Running your own business can be exciting. It’s yours. It’s something you imagined, you nurtured, and you introduced to the world. 

I worked for the business I eventually bought for fifteen years and before I took the plunge, I had a mentor explain ownership thusly: Imagine jumping out of a plane and feeling the world rush by your face, taking in sights only you can see at the moment and realizing there is no one else doing exactly what you’re doing. You can see for miles and the speed you’re moving through time at is unparalleled; it’s pure adrenaline. You’re living in the moment, and you get to relive a similar moment every day. 

Then you pull the ripcord and your chute won’t open. 

If you’re willing to pay an attorney everything you have to prevent you from hitting the ground because you have faith in your ability to make it back, then sign on the dotted line.

What allowed me to put pen to paper was the people I worked with. The bookkeeper was an amazingly detail-oriented and ethical person who had spent years keeping us legal and financially risk averse. The Sales Manager used to be the GM and he was always spurred on by accomplishment. The Operations Manager was methodical, a great listener and entrenched in the company and product history. His big motivation was opportunity for his people. The Personnel Manager had a knack for knowing people, recognizing their capabilities and their limits. 

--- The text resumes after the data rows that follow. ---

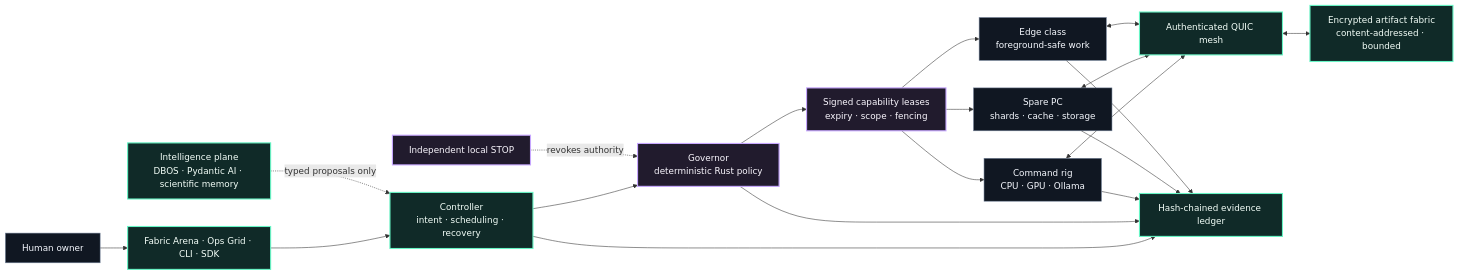
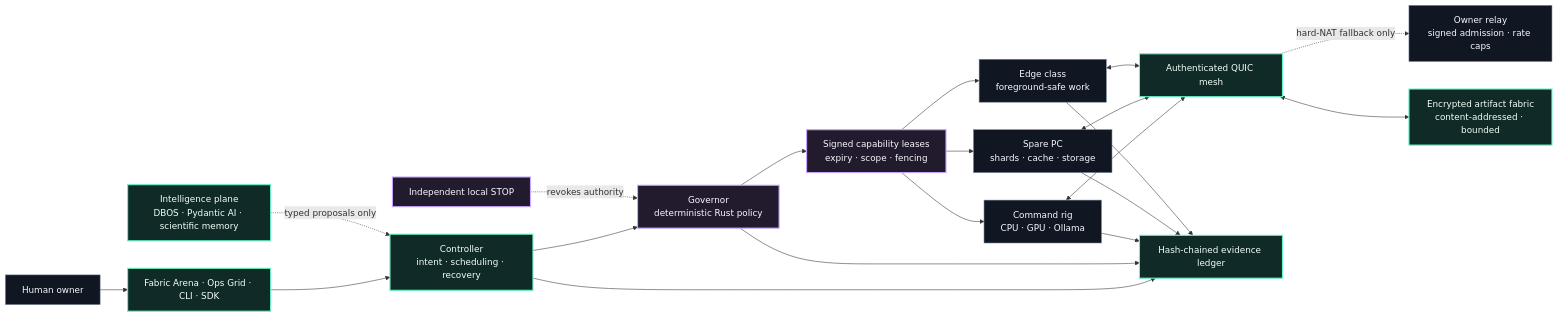
The diagram in README.md (ObtuseAI/rampage), drawn with Mermaid before and after one commit. The commit also changed other lines of this file and 28 other files, not shown here.

Commit message:
Add owner-operated private mesh relay

````diff
--- a/README.md
+++ b/README.md
@@ -73,28 +76,29 @@
 ```mermaid
 flowchart LR
     H["Human owner"] --> X["Fabric Arena · Ops Grid · CLI · SDK"]
     X --> C["Controller\nintent · scheduling · recovery"]
     I["Intelligence plane\nDBOS · Pydantic AI · scientific memory"] -. "typed proposals only" .-> C
     C --> G["Governor\ndeterministic Rust policy"]
     G --> L["Signed capability leases\nexpiry · scope · fencing"]
     L --> W1["Command rig\nCPU · GPU · Ollama"]
     L --> W2["Spare PC\nshards · cache · storage"]
     L --> W3["Edge class\nforeground-safe work"]
     W1 <--> M["Authenticated QUIC mesh"]
     W2 <--> M
     W3 <--> M
+    M -. "hard-NAT fallback only" .-> R["Owner relay\nsigned admission · rate caps"]
     M <--> A["Encrypted artifact fabric\ncontent-addressed · bounded"]
     C --> E["Hash-chained evidence ledger"]
     G --> E
     W1 --> E
     W2 --> E
     W3 --> E
     S["Independent local STOP"] -. "revokes authority" .-> G
 
     classDef mint fill:#102a28,stroke:#67f5c5,color:#f4fff9,stroke-width:2px;
     classDef trust fill:#211b2d,stroke:#c7a7ff,color:#fbf8ff,stroke-width:2px;
     classDef node fill:#101722,stroke:#728199,color:#f6f9ff;
     class G,L,S trust;
     class X,C,I,M,A,E mint;
     class H,W1,W2,W3 node;
 ```
````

The only thing that could have ruined it was me. I quickly adopted the role of provider: my job was to give people the tools to do their jobs to the best of their abilities. Whether those tools were financial, physical, or educational, I did my best to provide people with the tools our budget would allow. My job simply was to make sure people could do their jobs, not to do their jobs for them. 

Don’t pay people if you’re going to strip their ideas and autonomy from them. The strength of a company is not from a singular person, but from the combined perspectives and collective experience of the people you assemble.

At Dinsmoor Strategies, over half of our workforce is half my age. I don’t need them to execute my vision for a client, but to bring their concepts to the table and analyze all perspectives to arrive at the best possible idea. Honestly, sometimes it’s like they’re speaking German and I can only understand Portuguese; but we challenge each other and speak freely. It’s an incredibly open atmosphere to offer or to pivot with ideas. 

Bonus Tip

If innovation and the idea pipeline is dry in your organization, the trouble, quite honestly, may be you. Have the courage and leadership to question yourself and not only listen, but hear what others have to say. You need people to speak up, but they need to be heard.